▸ Exercise brief:
Sort through the data and copy the lines holding the word "output".

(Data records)
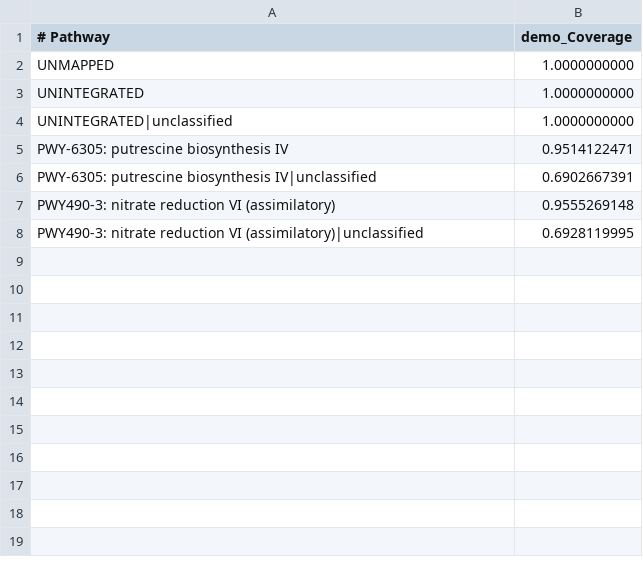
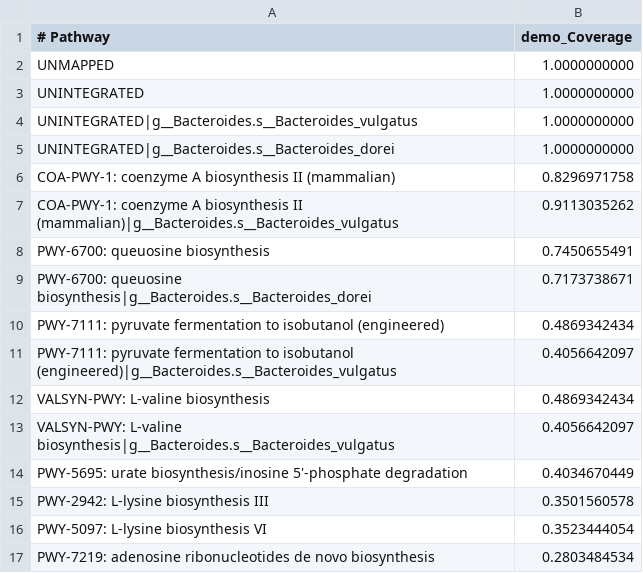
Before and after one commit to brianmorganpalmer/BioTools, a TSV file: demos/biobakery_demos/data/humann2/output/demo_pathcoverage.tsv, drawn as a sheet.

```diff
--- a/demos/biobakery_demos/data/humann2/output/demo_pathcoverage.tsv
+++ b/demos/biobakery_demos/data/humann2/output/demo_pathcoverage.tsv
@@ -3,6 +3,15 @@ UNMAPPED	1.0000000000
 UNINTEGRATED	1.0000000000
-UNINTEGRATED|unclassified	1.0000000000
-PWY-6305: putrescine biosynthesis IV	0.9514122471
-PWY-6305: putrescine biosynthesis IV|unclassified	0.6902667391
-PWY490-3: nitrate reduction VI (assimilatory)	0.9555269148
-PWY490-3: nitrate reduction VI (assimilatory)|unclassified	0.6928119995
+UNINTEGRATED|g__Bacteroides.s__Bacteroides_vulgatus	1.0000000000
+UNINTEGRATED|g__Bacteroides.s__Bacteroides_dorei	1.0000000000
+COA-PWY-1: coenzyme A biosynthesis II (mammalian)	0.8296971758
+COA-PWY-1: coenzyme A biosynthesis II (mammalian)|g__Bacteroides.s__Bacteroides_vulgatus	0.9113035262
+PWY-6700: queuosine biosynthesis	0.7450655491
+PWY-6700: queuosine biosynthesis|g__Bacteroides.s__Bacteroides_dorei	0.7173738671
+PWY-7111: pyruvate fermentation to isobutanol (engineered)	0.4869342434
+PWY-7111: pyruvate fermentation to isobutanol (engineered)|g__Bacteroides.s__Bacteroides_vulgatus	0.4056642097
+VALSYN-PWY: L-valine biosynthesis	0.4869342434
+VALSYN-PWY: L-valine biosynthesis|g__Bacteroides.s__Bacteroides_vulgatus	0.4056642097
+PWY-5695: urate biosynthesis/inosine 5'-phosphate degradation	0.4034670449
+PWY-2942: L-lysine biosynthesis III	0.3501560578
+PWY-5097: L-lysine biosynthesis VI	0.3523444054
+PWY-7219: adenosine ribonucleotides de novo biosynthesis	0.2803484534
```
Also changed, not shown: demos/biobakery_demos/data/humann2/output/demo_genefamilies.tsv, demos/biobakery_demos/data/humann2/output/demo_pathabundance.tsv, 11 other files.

▸ Solution for this problem:
Before and after one commit to brianmorganpalmer/BioTools, a TSV file: demos/biobakery_demos/data/humann2/output/demo_pathcoverage.tsv, drawn as a sheet.
--- a/demos/biobakery_demos/data/humann2/output/demo_pathcoverage.tsv
+++ b/demos/biobakery_demos/data/humann2/output/demo_pathcoverage.tsv
Also changed, not shown: demos/biobakery_demos/data/humann2/output/demo_genefamilies.tsv, demos/biobakery_demos/data/humann2/output/demo_pathabundance.tsv, 11 other files.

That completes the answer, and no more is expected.